Data for processing –

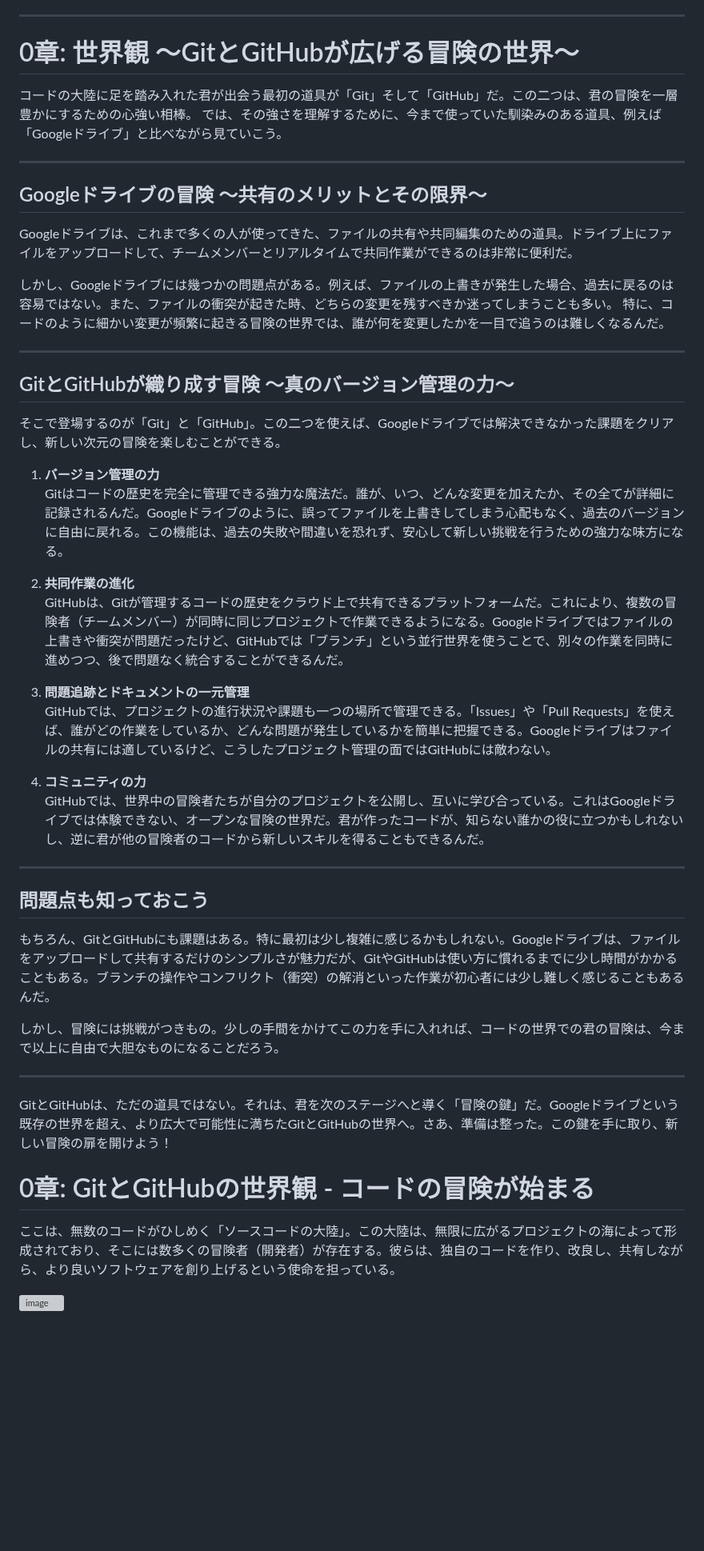
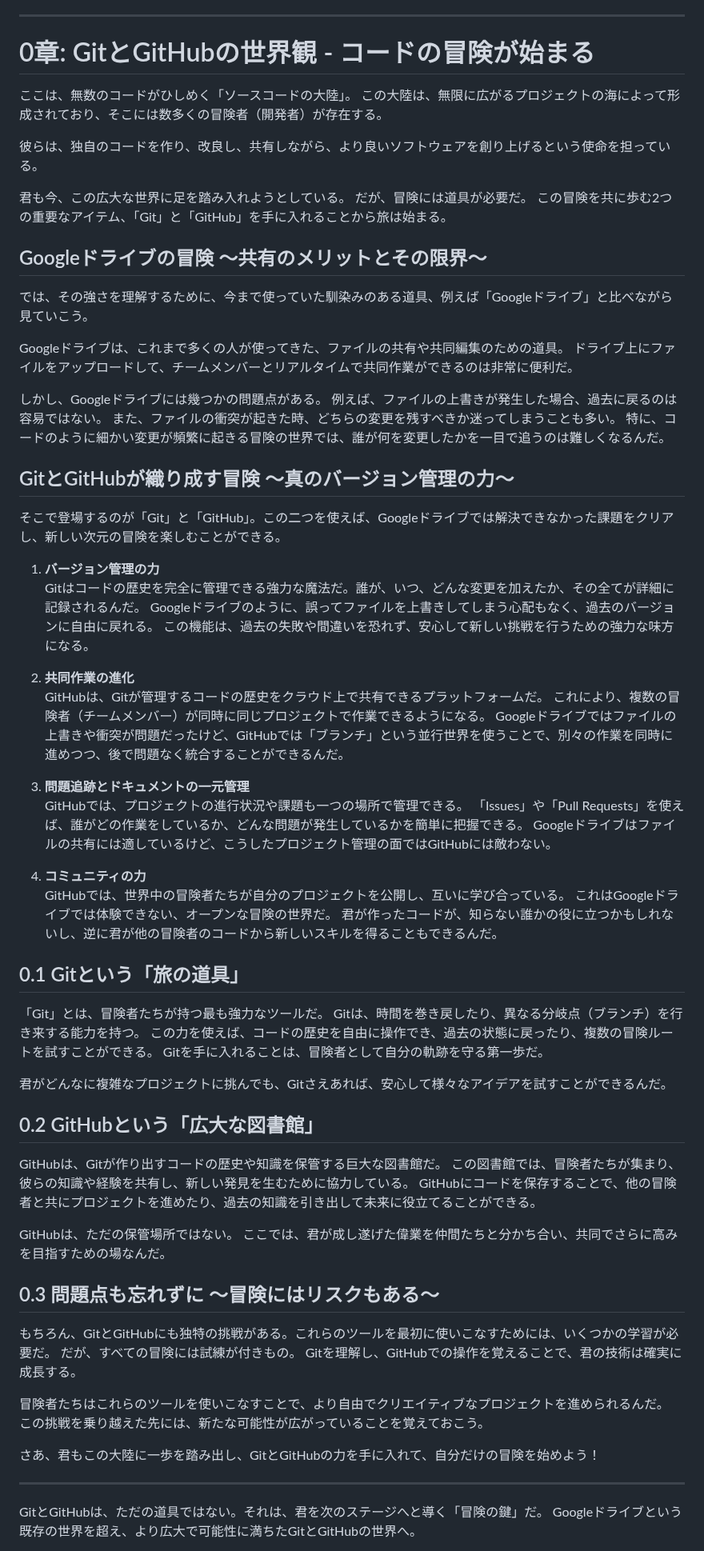
Before and after one commit to airu3/pre-quest, a Markdown page: README.md, the part around one of its changes. Shown at 80% size. Rendered like a GitHub page; blank space fills up the shorter version; grey boxes are pictures that could not be loaded.

```diff
--- a/README.md
+++ b/README.md
@@ -33,54 +34,84 @@
 
 ---
 
-# 0章: 世界観 〜GitとGitHubが広げる冒険の世界〜
+# 0章: GitとGitHubの世界観 - コードの冒険が始まる
+ここは、無数のコードがひしめく「ソースコードの大陸」。
+この大陸は、無限に広がるプロジェクトの海によって形成されており、そこには数多くの冒険者（開発者）が存在する。
 
-コードの大陸に足を踏み入れた君が出会う最初の道具が「Git」そして「GitHub」だ。この二つは、君の冒険を一層豊かにするための心強い相棒。
-では、その強さを理解するために、今まで使っていた馴染みのある道具、例えば「Googleドライブ」と比べながら見ていこう。
+彼らは、独自のコードを作り、改良し、共有しながら、より良いソフトウェアを創り上げるという使命を担っている。
 
----
+君も今、この広大な世界に足を踏み入れようとしている。
+だが、冒険には道具が必要だ。
+この冒険を共に歩む2つの重要なアイテム、「Git」と「GitHub」を手に入れることから旅は始まる。
 
 ## Googleドライブの冒険 〜共有のメリットとその限界〜
 
-Googleドライブは、これまで多くの人が使ってきた、ファイルの共有や共同編集のための道具。ドライブ上にファイルをアップロードして、チームメンバーとリアルタイムで共同作業ができるのは非常に便利だ。
+では、その強さを理解するために、今まで使っていた馴染みのある道具、例えば「Googleドライブ」と比べながら見ていこう。
 
-しかし、Googleドライブには幾つかの問題点がある。例えば、ファイルの上書きが発生した場合、過去に戻るのは容易ではない。また、ファイルの衝突が起きた時、どちらの変更を残すべきか迷ってしまうことも多い。
+Googleドライブは、これまで多くの人が使ってきた、ファイルの共有や共同編集のための道具。
+ドライブ上にファイルをアップロードして、チームメンバーとリアルタイムで共同作業ができるのは非常に便利だ。
+
+しかし、Googleドライブには幾つかの問題点がある。
+例えば、ファイルの上書きが発生した場合、過去に戻るのは容易ではない。
+また、ファイルの衝突が起きた時、どちらの変更を残すべきか迷ってしまうことも多い。
 特に、コードのように細かい変更が頻繁に起きる冒険の世界では、誰が何を変更したかを一目で追うのは難しくなるんだ。
-
----
 
 ## GitとGitHubが織り成す冒険 〜真のバージョン管理の力〜
 
 そこで登場するのが「Git」と「GitHub」。この二つを使えば、Googleドライブでは解決できなかった課題をクリアし、新しい次元の冒険を楽しむことができる。
 
 1. **バージョン管理の力**
-   Gitはコードの歴史を完全に管理できる強力な魔法だ。誰が、いつ、どんな変更を加えたか、その全てが詳細に記録されるんだ。Googleドライブのように、誤ってファイルを上書きしてしまう心配もなく、過去のバージョンに自由に戻れる。この機能は、過去の失敗や間違いを恐れず、安心して新しい挑戦を行うための強力な味方になる。
+   Gitはコードの歴史を完全に管理できる強力な魔法だ。誰が、いつ、どんな変更を加えたか、その全てが詳細に記録されるんだ。
+   Googleドライブのように、誤ってファイルを上書きしてしまう心配もなく、過去のバージョンに自由に戻れる。
+   この機能は、過去の失敗や間違いを恐れず、安心して新しい挑戦を行うための強力な味方になる。
 
 2. **共同作業の進化**
-   GitHubは、Gitが管理するコードの歴史をクラウド上で共有できるプラットフォームだ。これにより、複数の冒険者（チームメンバー）が同時に同じプロジェクトで作業できるようになる。Googleドライブではファイルの上書きや衝突が問題だったけど、GitHubでは「ブランチ」という並行世界を使うことで、別々の作業を同時に進めつつ、後で問題なく統合することができるんだ。
+   GitHubは、Gitが管理するコードの歴史をクラウド上で共有できるプラットフォームだ。
+   これにより、複数の冒険者（チームメンバー）が同時に同じプロジェクトで作業できるようになる。
+   Googleドライブではファイルの上書きや衝突が問題だったけど、GitHubでは「ブランチ」という並行世界を使うことで、別々の作業を同時に進めつつ、後で問題なく統合することができるんだ。
 
 3. **問題追跡とドキュメントの一元管理**
-   GitHubでは、プロジェクトの進行状況や課題も一つの場所で管理できる。「Issues」や「Pull Requests」を使えば、誰がどの作業をしているか、どんな問題が発生しているかを簡単に把握できる。Googleドライブはファイルの共有には適しているけど、こうしたプロジェクト管理の面ではGitHubには敵わない。
+   GitHubでは、プロジェクトの進行状況や課題も一つの場所で管理できる。
+   「Issues」や「Pull Requests」を使えば、誰がどの作業をしているか、どんな問題が発生しているかを簡単に把握できる。
+   Googleドライブはファイルの共有には適しているけど、こうしたプロジェクト管理の面ではGitHubには敵わない。
 
 4. **コミュニティの力**
-   GitHubでは、世界中の冒険者たちが自分のプロジェクトを公開し、互いに学び合っている。これはGoogleドライブでは体験できない、オープンな冒険の世界だ。君が作ったコードが、知らない誰かの役に立つかもしれないし、逆に君が他の冒険者のコードから新しいスキルを得ることもできるんだ。
+   GitHubでは、世界中の冒険者たちが自分のプロジェクトを公開し、互いに学び合っている。
+   これはGoogleドライブでは体験できない、オープンな冒険の世界だ。
+   君が作ったコードが、知らない誰かの役に立つかもしれないし、逆に君が他の冒険者のコードから新しいスキルを得ることもできるんだ。
+
+
+## 0.1 Gitという「旅の道具」
+
+「Git」とは、冒険者たちが持つ最も強力なツールだ。
+Gitは、時間を巻き戻したり、異なる分岐点（ブランチ）を行き来する能力を持つ。
+この力を使えば、コードの歴史を自由に操作でき、過去の状態に戻ったり、複数の冒険ルートを試すことができる。
+Gitを手に入れることは、冒険者として自分の軌跡を守る第一歩だ。
+
+君がどんなに複雑なプロジェクトに挑んでも、Gitさえあれば、安心して様々なアイデアを試すことができるんだ。
+
+## 0.2 GitHubという「広大な図書館」
+
+GitHubは、Gitが作り出すコードの歴史や知識を保管する巨大な図書館だ。
+この図書館では、冒険者たちが集まり、彼らの知識や経験を共有し、新しい発見を生むために協力している。
+GitHubにコードを保存することで、他の冒険者と共にプロジェクトを進めたり、過去の知識を引き出して未来に役立てることができる。
+
+GitHubは、ただの保管場所ではない。
+ここでは、君が成し遂げた偉業を仲間たちと分かち合い、共同でさらに高みを目指すための場なんだ。
+
+## 0.3 問題点も忘れずに 〜冒険にはリスクもある〜
+
+もちろん、GitとGitHubにも独特の挑戦がある。これらのツールを最初に使いこなすためには、いくつかの学習が必要だ。
+だが、すべての冒険には試練が付きもの。
+Gitを理解し、GitHubでの操作を覚えることで、君の技術は確実に成長する。
+
+冒険者たちはこれらのツールを使いこなすことで、より自由でクリエイティブなプロジェクトを進められるんだ。
+この挑戦を乗り越えた先には、新たな可能性が広がっていることを覚えておこう。
+
+さあ、君もこの大陸に一歩を踏み出し、GitとGitHubの力を手に入れて、自分だけの冒険を始めよう！
 
 ---
 
-## 問題点も知っておこう
+GitとGitHubは、ただの道具ではない。それは、君を次のステージへと導く「冒険の鍵」だ。
+Googleドライブという既存の世界を超え、より広大で可能性に満ちたGitとGitHubの世界へ。
 
-もちろん、GitとGitHubにも課題はある。特に最初は少し複雑に感じるかもしれない。Googleドライブは、ファイルをアップロードして共有するだけのシンプルさが魅力だが、GitやGitHubは使い方に慣れるまでに少し時間がかかることもある。ブランチの操作やコンフリクト（衝突）の解消といった作業が初心者には少し難しく感じることもあるんだ。
-
-しかし、冒険には挑戦がつきもの。少しの手間をかけてこの力を手に入れれば、コードの世界での君の冒険は、今まで以上に自由で大胆なものになることだろう。
-
----
-
-GitとGitHubは、ただの道具ではない。それは、君を次のステージへと導く「冒険の鍵」だ。Googleドライブという既存の世界を超え、より広大で可能性に満ちたGitとGitHubの世界へ。さあ、準備は整った。この鍵を手に取り、新しい冒険の扉を開けよう！
-
-
-# 0章: GitとGitHubの世界観 - コードの冒険が始まる
-
-ここは、無数のコードがひしめく「ソースコードの大陸」。この大陸は、無限に広がるプロジェクトの海によって形成されており、そこには数多くの冒険者（開発者）が存在する。彼らは、独自のコードを作り、改良し、共有しながら、より良いソフトウェアを創り上げるという使命を担っている。
-
-![image](https://github.com/user-attachments/assets/f15ab89b-d88e-4a3d-a030-0cc0334912a9)
-
```
Also changed, not shown: other parts of README.md (+4 -16 lines).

The problem –
Copy the lines above that hold the word "今まで使っていた馴染みのある道具".

Response –
-では、その強さを理解するために、今まで使っていた馴染みのある道具、例えば「Googleドライブ」と比べながら見ていこう。
+では、その強さを理解するために、今まで使っていた馴染みのある道具、例えば「Googleドライブ」と比べながら見ていこう。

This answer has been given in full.